For the listing below, report all lines that hold the word "fontsize".

Entries supplied: Begin

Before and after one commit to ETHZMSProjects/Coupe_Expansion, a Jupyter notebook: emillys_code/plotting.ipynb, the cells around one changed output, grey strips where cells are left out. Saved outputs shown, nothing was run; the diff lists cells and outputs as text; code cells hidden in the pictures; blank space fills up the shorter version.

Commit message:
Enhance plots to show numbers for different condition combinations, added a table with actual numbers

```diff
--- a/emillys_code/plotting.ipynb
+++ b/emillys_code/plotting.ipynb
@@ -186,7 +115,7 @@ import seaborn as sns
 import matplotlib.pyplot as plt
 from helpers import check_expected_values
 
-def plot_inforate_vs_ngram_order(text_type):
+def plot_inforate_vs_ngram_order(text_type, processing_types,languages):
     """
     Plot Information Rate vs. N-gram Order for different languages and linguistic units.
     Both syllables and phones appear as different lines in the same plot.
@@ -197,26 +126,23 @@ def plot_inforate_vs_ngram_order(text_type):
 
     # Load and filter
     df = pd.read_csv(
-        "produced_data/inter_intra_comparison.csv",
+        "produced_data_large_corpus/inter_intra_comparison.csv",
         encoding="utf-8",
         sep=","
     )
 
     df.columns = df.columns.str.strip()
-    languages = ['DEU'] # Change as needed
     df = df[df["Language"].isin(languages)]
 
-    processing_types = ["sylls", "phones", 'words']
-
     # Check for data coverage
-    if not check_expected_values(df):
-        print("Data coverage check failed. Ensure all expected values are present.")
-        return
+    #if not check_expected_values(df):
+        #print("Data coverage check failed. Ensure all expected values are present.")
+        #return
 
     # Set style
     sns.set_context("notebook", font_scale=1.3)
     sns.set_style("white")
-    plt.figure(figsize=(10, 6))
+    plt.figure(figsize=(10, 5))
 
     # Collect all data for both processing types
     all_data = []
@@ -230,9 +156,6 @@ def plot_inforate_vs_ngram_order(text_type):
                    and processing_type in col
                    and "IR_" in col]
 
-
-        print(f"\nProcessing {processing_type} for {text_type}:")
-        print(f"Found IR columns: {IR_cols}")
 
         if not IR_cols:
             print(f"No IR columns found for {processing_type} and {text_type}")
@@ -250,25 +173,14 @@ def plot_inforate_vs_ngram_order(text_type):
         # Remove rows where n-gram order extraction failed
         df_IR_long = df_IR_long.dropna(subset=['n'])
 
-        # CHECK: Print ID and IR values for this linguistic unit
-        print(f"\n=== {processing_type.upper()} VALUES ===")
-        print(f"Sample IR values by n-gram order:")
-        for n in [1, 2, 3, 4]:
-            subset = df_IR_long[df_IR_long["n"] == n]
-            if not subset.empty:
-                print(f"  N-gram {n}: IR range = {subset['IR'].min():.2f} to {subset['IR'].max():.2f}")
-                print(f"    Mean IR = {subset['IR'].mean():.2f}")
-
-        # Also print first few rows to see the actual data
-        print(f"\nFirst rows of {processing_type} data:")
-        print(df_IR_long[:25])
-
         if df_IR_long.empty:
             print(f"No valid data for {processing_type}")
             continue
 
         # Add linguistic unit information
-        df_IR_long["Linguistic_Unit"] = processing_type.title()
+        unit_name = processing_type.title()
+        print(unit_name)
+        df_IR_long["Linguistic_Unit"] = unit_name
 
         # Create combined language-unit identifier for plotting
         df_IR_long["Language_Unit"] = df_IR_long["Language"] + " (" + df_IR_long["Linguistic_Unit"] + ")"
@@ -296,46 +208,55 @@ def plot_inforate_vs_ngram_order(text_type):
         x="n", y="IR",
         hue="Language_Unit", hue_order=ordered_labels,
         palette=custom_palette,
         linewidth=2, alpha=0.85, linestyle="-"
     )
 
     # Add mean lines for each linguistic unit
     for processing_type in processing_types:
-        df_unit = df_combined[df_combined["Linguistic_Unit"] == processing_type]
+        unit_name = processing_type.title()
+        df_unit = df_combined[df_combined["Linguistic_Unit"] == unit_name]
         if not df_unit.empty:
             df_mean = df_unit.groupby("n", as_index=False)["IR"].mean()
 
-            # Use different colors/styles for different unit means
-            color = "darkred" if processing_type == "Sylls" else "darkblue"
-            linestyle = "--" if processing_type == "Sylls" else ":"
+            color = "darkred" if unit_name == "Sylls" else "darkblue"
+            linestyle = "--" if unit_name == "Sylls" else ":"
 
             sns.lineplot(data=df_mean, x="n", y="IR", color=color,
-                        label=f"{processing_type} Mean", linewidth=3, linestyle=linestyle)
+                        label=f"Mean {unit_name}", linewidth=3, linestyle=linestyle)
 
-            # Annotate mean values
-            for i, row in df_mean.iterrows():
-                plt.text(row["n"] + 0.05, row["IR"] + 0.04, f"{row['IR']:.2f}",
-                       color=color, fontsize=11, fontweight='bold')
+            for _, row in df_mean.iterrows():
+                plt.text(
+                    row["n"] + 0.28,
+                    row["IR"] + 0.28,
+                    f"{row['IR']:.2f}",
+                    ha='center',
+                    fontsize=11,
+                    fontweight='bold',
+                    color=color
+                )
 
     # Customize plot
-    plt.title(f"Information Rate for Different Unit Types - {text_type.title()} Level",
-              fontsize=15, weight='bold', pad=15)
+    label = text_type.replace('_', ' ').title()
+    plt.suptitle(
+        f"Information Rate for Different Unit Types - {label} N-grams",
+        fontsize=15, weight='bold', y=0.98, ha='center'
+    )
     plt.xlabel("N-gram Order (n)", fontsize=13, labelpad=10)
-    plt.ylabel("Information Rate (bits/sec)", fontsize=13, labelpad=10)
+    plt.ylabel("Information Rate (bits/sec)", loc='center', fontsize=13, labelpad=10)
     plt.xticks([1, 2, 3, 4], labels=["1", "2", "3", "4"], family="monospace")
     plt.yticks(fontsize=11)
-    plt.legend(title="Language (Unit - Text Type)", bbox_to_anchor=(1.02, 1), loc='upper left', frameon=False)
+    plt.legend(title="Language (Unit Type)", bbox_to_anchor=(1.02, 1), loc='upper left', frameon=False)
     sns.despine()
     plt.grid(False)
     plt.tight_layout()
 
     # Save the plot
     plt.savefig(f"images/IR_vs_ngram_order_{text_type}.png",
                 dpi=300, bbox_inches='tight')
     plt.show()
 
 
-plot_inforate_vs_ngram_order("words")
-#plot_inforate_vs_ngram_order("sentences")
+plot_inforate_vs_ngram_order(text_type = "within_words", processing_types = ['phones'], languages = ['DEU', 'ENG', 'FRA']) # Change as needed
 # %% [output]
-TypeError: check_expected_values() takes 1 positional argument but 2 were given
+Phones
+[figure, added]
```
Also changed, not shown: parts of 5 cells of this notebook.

Entries supplied: End

Worked solution
-                       color=color, fontsize=11, fontweight='bold')
+                    fontsize=11,
-              fontsize=15, weight='bold', pad=15)
+        fontsize=15, weight='bold', y=0.98, ha='center'
     plt.xlabel("N-gram Order (n)", fontsize=13, labelpad=10)
-    plt.ylabel("Information Rate (bits/sec)", fontsize=13, labelpad=10)
+    plt.ylabel("Information Rate (bits/sec)", loc='center', fontsize=13, labelpad=10)
     plt.yticks(fontsize=11)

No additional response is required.